Written culture in a colonial context : 16th - 19th centuries
There is very little in the modern literature on the history of written culture that describes specific practices related to writing that were anchored in the colonial context.
It was not just ships, soldiers and missionaries that drove the process of European expansion from the 16th to the 19th centuries.
The circulation of images, manuscripts and books between different continents played a key role too.

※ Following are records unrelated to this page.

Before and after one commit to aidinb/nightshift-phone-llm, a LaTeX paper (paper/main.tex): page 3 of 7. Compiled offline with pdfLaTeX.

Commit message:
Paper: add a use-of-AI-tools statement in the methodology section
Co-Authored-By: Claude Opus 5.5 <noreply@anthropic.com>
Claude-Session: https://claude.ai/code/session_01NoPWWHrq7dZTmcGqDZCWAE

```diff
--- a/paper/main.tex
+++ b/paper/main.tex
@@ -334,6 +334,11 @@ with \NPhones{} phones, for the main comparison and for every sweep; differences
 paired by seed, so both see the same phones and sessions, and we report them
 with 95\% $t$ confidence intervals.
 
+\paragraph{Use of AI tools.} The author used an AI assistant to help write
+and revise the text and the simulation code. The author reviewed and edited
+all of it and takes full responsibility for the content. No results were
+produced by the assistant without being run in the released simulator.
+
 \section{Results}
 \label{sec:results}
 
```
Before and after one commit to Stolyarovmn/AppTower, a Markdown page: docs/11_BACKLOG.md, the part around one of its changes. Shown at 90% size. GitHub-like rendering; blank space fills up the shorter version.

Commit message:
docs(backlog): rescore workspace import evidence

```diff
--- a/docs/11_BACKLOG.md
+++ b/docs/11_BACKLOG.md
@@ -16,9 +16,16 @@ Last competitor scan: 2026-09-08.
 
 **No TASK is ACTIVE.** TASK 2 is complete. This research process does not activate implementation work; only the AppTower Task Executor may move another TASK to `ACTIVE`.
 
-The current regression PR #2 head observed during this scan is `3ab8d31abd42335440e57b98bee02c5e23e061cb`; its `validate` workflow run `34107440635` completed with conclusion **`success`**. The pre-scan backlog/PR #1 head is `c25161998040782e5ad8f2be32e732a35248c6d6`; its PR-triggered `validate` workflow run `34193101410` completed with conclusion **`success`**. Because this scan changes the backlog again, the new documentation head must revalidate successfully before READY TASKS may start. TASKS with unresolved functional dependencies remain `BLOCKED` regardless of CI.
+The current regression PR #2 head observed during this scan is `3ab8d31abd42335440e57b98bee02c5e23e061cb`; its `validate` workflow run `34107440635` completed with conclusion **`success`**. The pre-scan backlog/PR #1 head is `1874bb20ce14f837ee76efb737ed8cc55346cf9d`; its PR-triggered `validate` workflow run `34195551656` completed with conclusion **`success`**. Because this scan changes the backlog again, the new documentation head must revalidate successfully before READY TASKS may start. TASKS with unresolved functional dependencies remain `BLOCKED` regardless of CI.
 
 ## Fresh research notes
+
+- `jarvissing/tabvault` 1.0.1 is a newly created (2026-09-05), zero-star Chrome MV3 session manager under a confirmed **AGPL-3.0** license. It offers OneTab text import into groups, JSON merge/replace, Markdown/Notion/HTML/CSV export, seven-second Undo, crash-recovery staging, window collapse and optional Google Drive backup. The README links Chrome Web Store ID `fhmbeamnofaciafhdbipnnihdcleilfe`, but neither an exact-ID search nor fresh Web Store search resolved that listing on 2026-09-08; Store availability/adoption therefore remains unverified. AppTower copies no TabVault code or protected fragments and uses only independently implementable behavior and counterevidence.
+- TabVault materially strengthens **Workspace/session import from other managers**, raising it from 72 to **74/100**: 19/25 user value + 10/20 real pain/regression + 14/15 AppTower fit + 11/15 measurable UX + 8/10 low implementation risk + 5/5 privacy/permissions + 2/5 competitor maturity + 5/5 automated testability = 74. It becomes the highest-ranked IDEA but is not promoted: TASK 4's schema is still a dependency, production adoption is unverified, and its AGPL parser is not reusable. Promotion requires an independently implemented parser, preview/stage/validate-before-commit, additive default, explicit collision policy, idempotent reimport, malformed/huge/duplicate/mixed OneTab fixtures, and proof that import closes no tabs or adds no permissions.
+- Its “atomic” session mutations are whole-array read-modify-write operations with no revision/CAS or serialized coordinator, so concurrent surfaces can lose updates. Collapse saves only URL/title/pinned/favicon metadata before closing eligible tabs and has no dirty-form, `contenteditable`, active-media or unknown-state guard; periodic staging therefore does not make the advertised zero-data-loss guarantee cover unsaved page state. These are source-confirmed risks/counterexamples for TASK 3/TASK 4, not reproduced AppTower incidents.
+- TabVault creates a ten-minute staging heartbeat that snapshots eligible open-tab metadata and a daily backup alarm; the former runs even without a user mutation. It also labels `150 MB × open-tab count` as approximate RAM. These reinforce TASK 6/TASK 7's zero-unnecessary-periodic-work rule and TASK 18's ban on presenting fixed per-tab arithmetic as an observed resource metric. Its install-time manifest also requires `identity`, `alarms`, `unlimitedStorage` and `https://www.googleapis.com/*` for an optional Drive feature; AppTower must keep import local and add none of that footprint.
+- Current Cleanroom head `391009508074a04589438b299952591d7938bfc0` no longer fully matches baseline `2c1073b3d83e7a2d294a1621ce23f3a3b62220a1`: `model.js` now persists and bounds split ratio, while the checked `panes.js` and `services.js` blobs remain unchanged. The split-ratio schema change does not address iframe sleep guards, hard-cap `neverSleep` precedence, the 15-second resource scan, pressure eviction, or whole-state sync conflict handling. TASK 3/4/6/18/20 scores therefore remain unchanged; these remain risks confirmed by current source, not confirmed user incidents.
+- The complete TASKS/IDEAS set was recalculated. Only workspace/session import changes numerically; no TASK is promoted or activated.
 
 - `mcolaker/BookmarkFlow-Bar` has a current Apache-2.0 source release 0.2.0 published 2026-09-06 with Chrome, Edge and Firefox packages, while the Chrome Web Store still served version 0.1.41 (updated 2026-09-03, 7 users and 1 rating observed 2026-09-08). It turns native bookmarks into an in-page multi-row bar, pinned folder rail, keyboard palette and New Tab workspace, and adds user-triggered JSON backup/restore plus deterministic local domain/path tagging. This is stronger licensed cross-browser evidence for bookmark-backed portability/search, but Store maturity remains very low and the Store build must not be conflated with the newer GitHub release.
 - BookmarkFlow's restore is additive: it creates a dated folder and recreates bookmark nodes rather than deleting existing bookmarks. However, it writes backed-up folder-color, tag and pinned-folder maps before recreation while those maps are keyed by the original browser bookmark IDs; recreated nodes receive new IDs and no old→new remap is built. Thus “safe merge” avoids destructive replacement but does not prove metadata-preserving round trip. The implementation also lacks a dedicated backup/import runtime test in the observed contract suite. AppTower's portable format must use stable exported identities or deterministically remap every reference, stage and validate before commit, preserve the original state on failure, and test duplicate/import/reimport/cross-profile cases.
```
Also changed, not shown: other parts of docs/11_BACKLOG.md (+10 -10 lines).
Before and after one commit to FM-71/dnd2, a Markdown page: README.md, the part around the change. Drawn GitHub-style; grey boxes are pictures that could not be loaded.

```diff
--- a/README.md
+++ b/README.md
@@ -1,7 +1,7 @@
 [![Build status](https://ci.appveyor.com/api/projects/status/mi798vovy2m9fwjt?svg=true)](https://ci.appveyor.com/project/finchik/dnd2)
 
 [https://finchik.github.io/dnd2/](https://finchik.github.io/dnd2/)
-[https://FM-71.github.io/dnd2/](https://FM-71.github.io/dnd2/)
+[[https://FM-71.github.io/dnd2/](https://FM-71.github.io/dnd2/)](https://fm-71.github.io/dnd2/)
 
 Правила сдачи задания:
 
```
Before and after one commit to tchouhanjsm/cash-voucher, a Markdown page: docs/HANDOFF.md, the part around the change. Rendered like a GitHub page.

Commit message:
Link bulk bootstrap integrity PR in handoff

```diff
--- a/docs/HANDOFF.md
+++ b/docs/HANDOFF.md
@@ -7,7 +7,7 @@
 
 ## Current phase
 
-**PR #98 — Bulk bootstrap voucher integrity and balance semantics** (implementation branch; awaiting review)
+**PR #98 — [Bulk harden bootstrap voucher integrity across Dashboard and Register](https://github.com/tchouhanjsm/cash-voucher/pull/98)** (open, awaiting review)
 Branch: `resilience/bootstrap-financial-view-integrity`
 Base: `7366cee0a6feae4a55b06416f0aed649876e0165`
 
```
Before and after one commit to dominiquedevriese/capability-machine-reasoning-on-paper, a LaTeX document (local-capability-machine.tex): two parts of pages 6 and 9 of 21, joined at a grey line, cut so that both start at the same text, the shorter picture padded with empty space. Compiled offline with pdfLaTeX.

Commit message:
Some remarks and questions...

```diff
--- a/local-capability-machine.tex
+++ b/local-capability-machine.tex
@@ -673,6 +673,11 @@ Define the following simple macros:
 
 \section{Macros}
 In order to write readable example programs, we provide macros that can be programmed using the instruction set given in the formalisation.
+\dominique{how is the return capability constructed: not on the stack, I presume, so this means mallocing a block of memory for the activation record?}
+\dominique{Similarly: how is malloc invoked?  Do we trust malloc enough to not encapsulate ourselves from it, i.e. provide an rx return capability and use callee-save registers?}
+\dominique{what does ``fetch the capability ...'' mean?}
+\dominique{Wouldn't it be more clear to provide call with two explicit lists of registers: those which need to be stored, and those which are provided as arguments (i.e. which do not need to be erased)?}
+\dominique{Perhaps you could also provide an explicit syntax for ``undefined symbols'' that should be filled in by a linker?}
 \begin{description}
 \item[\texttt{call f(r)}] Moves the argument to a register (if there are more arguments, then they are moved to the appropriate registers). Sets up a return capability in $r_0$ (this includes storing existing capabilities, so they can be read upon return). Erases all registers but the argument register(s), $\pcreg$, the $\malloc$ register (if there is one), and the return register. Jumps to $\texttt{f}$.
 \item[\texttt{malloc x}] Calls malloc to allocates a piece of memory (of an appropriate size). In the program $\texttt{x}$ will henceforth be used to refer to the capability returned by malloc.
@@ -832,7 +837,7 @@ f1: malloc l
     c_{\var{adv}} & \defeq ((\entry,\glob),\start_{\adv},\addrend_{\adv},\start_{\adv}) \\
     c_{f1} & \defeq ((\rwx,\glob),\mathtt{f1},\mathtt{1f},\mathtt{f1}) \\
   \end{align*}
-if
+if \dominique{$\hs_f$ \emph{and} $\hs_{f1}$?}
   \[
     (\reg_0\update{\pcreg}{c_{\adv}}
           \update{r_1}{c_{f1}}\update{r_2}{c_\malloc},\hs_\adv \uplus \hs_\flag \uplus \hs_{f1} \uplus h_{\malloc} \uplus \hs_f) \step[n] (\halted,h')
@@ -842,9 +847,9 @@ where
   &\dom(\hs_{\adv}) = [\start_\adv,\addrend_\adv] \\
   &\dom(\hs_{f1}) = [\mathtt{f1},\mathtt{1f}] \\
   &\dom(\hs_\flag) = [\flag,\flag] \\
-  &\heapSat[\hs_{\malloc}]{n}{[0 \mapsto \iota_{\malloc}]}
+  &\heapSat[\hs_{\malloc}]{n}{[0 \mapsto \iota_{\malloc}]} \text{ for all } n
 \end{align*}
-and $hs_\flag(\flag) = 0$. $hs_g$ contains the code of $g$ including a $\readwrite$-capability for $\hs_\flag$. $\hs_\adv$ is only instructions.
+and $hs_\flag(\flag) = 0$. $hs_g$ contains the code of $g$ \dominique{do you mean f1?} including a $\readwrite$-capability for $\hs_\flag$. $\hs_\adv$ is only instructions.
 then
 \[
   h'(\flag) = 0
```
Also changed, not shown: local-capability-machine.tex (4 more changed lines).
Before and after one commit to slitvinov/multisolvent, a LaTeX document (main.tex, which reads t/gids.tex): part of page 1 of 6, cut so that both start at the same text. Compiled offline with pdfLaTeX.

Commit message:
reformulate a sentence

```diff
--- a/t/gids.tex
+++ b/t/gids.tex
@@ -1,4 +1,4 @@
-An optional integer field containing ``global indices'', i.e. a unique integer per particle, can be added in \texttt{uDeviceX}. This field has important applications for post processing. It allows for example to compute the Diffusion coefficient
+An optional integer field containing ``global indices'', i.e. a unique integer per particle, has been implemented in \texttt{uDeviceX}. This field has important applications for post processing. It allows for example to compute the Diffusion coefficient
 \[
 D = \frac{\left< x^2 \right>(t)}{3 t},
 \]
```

This book explores the extent to which the types of written information that resulted during colonial expansion shaped the numerous and complex processes of cultural exchange from the 16th century onwards - from introducing writing into societies without alphabets, to the ships' logs kept by captains, which were often the first documents written on previously unknown cultures.